Task objective » The answer must restate every entry below word for word.

(Edit tracking data)
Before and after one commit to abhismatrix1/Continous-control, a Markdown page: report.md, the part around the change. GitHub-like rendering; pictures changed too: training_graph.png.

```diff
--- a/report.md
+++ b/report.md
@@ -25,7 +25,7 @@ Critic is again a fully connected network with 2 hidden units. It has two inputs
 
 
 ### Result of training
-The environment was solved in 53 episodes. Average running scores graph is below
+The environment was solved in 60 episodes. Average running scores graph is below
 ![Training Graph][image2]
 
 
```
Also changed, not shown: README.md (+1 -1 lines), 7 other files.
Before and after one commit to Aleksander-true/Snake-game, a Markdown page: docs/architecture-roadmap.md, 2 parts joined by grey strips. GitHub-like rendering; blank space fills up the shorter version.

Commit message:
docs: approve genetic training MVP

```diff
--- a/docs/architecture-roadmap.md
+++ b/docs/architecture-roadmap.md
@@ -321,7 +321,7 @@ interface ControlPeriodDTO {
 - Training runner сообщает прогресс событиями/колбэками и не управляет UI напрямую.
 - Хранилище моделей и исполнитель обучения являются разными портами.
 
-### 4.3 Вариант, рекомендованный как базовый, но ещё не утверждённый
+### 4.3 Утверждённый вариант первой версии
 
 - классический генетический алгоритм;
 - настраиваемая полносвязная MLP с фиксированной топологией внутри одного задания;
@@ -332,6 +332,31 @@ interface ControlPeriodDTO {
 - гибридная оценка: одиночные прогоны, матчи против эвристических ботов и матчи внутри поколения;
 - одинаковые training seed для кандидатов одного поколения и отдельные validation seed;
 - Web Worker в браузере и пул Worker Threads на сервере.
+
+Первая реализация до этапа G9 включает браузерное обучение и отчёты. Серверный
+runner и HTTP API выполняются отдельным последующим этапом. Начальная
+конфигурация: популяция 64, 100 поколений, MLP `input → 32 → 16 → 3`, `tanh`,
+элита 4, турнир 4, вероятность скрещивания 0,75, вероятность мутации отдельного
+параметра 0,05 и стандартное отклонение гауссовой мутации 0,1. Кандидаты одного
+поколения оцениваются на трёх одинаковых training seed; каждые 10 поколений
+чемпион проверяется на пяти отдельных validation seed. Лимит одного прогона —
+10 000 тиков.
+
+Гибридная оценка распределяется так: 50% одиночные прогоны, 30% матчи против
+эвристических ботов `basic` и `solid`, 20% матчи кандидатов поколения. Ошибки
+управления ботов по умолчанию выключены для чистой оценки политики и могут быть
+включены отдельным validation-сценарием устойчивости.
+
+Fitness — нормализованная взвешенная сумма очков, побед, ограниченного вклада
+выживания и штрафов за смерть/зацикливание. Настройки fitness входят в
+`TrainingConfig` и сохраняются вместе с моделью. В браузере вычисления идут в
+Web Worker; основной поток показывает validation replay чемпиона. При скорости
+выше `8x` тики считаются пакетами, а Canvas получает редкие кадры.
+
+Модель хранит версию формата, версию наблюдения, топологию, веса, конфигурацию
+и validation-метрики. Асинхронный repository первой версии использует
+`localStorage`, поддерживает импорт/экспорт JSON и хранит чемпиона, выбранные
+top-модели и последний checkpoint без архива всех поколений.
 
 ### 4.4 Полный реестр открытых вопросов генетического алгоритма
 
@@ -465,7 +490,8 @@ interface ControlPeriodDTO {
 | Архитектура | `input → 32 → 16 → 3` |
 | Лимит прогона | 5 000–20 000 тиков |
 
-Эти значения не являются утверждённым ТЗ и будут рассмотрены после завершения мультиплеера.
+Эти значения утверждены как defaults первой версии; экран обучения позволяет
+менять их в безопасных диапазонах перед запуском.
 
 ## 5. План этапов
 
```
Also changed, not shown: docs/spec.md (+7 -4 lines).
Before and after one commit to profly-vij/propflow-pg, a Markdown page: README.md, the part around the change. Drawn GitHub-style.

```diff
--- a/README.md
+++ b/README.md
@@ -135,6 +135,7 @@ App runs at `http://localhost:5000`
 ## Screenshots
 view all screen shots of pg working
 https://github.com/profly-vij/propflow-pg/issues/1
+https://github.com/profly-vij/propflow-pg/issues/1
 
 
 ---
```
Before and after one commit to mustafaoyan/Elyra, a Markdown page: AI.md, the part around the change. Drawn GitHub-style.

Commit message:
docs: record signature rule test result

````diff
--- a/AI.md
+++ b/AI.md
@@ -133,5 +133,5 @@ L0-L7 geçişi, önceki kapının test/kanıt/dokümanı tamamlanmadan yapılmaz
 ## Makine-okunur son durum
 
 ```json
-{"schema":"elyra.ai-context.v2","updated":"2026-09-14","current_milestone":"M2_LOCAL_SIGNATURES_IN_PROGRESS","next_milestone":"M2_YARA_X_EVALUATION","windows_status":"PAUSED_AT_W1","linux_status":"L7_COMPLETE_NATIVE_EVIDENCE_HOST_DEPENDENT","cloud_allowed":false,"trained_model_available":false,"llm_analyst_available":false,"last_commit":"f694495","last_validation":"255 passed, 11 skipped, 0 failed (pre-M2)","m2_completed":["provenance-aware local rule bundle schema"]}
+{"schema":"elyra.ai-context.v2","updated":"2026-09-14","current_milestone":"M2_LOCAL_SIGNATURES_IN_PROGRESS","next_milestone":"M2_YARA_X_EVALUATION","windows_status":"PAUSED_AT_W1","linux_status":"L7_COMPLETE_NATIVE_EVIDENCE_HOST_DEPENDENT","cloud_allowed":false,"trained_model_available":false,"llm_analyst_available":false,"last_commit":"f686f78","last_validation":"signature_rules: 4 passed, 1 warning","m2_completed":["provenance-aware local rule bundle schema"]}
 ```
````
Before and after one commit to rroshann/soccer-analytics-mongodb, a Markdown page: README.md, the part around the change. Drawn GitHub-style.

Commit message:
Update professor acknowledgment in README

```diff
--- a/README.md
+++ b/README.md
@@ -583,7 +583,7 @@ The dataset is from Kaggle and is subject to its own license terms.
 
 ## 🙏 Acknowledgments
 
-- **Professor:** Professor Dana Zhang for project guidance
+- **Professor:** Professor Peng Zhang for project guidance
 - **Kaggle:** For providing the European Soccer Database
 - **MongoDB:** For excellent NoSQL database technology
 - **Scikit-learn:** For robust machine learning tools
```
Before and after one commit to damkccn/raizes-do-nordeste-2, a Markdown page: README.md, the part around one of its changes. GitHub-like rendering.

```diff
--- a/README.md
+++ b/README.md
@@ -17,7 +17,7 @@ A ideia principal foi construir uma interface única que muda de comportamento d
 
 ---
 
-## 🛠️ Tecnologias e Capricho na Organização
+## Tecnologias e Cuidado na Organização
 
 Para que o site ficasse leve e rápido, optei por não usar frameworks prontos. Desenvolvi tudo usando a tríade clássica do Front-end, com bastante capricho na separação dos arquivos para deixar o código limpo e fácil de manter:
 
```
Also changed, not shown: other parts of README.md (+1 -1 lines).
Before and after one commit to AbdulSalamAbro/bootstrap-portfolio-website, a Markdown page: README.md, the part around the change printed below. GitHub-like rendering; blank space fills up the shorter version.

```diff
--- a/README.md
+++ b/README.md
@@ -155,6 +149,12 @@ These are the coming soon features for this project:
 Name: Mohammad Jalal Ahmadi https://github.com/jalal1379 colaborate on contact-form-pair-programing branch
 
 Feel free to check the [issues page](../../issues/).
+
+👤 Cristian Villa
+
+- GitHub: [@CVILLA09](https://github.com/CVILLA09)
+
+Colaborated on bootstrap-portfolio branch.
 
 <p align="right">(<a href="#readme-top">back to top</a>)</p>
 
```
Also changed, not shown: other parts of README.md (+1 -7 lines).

Task answer »
Before and after one commit to abhismatrix1/Continous-control, a Markdown page: report.md, the part around the change. GitHub-like rendering; pictures changed too: training_graph.png.

```diff
--- a/report.md
+++ b/report.md
@@ -25,7 +25,7 @@ Critic is again a fully connected network with 2 hidden units. It has two inputs
 
 
 ### Result of training
-The environment was solved in 53 episodes. Average running scores graph is below
+The environment was solved in 60 episodes. Average running scores graph is below
 ![Training Graph][image2]
 
 
```
Also changed, not shown: README.md (+1 -1 lines), 7 other files.
Before and after one commit to Aleksander-true/Snake-game, a Markdown page: docs/architecture-roadmap.md, 2 parts joined by grey strips. GitHub-like rendering; blank space fills up the shorter version.

Commit message:
docs: approve genetic training MVP

```diff
--- a/docs/architecture-roadmap.md
+++ b/docs/architecture-roadmap.md
@@ -321,7 +321,7 @@ interface ControlPeriodDTO {
 - Training runner сообщает прогресс событиями/колбэками и не управляет UI напрямую.
 - Хранилище моделей и исполнитель обучения являются разными портами.
 
-### 4.3 Вариант, рекомендованный как базовый, но ещё не утверждённый
+### 4.3 Утверждённый вариант первой версии
 
 - классический генетический алгоритм;
 - настраиваемая полносвязная MLP с фиксированной топологией внутри одного задания;
@@ -332,6 +332,31 @@ interface ControlPeriodDTO {
 - гибридная оценка: одиночные прогоны, матчи против эвристических ботов и матчи внутри поколения;
 - одинаковые training seed для кандидатов одного поколения и отдельные validation seed;
 - Web Worker в браузере и пул Worker Threads на сервере.
+
+Первая реализация до этапа G9 включает браузерное обучение и отчёты. Серверный
+runner и HTTP API выполняются отдельным последующим этапом. Начальная
+конфигурация: популяция 64, 100 поколений, MLP `input → 32 → 16 → 3`, `tanh`,
+элита 4, турнир 4, вероятность скрещивания 0,75, вероятность мутации отдельного
+параметра 0,05 и стандартное отклонение гауссовой мутации 0,1. Кандидаты одного
+поколения оцениваются на трёх одинаковых training seed; каждые 10 поколений
+чемпион проверяется на пяти отдельных validation seed. Лимит одного прогона —
+10 000 тиков.
+
+Гибридная оценка распределяется так: 50% одиночные прогоны, 30% матчи против
+эвристических ботов `basic` и `solid`, 20% матчи кандидатов поколения. Ошибки
+управления ботов по умолчанию выключены для чистой оценки политики и могут быть
+включены отдельным validation-сценарием устойчивости.
+
+Fitness — нормализованная взвешенная сумма очков, побед, ограниченного вклада
+выживания и штрафов за смерть/зацикливание. Настройки fitness входят в
+`TrainingConfig` и сохраняются вместе с моделью. В браузере вычисления идут в
+Web Worker; основной поток показывает validation replay чемпиона. При скорости
+выше `8x` тики считаются пакетами, а Canvas получает редкие кадры.
+
+Модель хранит версию формата, версию наблюдения, топологию, веса, конфигурацию
+и validation-метрики. Асинхронный repository первой версии использует
+`localStorage`, поддерживает импорт/экспорт JSON и хранит чемпиона, выбранные
+top-модели и последний checkpoint без архива всех поколений.
 
 ### 4.4 Полный реестр открытых вопросов генетического алгоритма
 
@@ -465,7 +490,8 @@ interface ControlPeriodDTO {
 | Архитектура | `input → 32 → 16 → 3` |
 | Лимит прогона | 5 000–20 000 тиков |
 
-Эти значения не являются утверждённым ТЗ и будут рассмотрены после завершения мультиплеера.
+Эти значения утверждены как defaults первой версии; экран обучения позволяет
+менять их в безопасных диапазонах перед запуском.
 
 ## 5. План этапов
 
```
Also changed, not shown: docs/spec.md (+7 -4 lines).
Before and after one commit to profly-vij/propflow-pg, a Markdown page: README.md, the part around the change. Drawn GitHub-style.

```diff
--- a/README.md
+++ b/README.md
@@ -135,6 +135,7 @@ App runs at `http://localhost:5000`
 ## Screenshots
 view all screen shots of pg working
 https://github.com/profly-vij/propflow-pg/issues/1
+https://github.com/profly-vij/propflow-pg/issues/1
 
 
 ---
```
Before and after one commit to mustafaoyan/Elyra, a Markdown page: AI.md, the part around the change. Drawn GitHub-style.

Commit message:
docs: record signature rule test result

````diff
--- a/AI.md
+++ b/AI.md
@@ -133,5 +133,5 @@ L0-L7 geçişi, önceki kapının test/kanıt/dokümanı tamamlanmadan yapılmaz
 ## Makine-okunur son durum
 
 ```json
-{"schema":"elyra.ai-context.v2","updated":"2026-09-14","current_milestone":"M2_LOCAL_SIGNATURES_IN_PROGRESS","next_milestone":"M2_YARA_X_EVALUATION","windows_status":"PAUSED_AT_W1","linux_status":"L7_COMPLETE_NATIVE_EVIDENCE_HOST_DEPENDENT","cloud_allowed":false,"trained_model_available":false,"llm_analyst_available":false,"last_commit":"f694495","last_validation":"255 passed, 11 skipped, 0 failed (pre-M2)","m2_completed":["provenance-aware local rule bundle schema"]}
+{"schema":"elyra.ai-context.v2","updated":"2026-09-14","current_milestone":"M2_LOCAL_SIGNATURES_IN_PROGRESS","next_milestone":"M2_YARA_X_EVALUATION","windows_status":"PAUSED_AT_W1","linux_status":"L7_COMPLETE_NATIVE_EVIDENCE_HOST_DEPENDENT","cloud_allowed":false,"trained_model_available":false,"llm_analyst_available":false,"last_commit":"f686f78","last_validation":"signature_rules: 4 passed, 1 warning","m2_completed":["provenance-aware local rule bundle schema"]}
 ```
````
Before and after one commit to rroshann/soccer-analytics-mongodb, a Markdown page: README.md, the part around the change. Drawn GitHub-style.

Commit message:
Update professor acknowledgment in README

```diff
--- a/README.md
+++ b/README.md
@@ -583,7 +583,7 @@ The dataset is from Kaggle and is subject to its own license terms.
 
 ## 🙏 Acknowledgments
 
-- **Professor:** Professor Dana Zhang for project guidance
+- **Professor:** Professor Peng Zhang for project guidance
 - **Kaggle:** For providing the European Soccer Database
 - **MongoDB:** For excellent NoSQL database technology
 - **Scikit-learn:** For robust machine learning tools
```
Before and after one commit to damkccn/raizes-do-nordeste-2, a Markdown page: README.md, the part around one of its changes. GitHub-like rendering.

```diff
--- a/README.md
+++ b/README.md
@@ -17,7 +17,7 @@ A ideia principal foi construir uma interface única que muda de comportamento d
 
 ---
 
-## 🛠️ Tecnologias e Capricho na Organização
+## Tecnologias e Cuidado na Organização
 
 Para que o site ficasse leve e rápido, optei por não usar frameworks prontos. Desenvolvi tudo usando a tríade clássica do Front-end, com bastante capricho na separação dos arquivos para deixar o código limpo e fácil de manter:
 
```
Also changed, not shown: other parts of README.md (+1 -1 lines).
Before and after one commit to AbdulSalamAbro/bootstrap-portfolio-website, a Markdown page: README.md, the part around the change printed below. GitHub-like rendering; blank space fills up the shorter version.

```diff
--- a/README.md
+++ b/README.md
@@ -155,6 +149,12 @@ These are the coming soon features for this project:
 Name: Mohammad Jalal Ahmadi https://github.com/jalal1379 colaborate on contact-form-pair-programing branch
 
 Feel free to check the [issues page](../../issues/).
+
+👤 Cristian Villa
+
+- GitHub: [@CVILLA09](https://github.com/CVILLA09)
+
+Colaborated on bootstrap-portfolio branch.
 
 <p align="right">(<a href="#readme-top">back to top</a>)</p>
 
```
Also changed, not shown: other parts of README.md (+1 -7 lines).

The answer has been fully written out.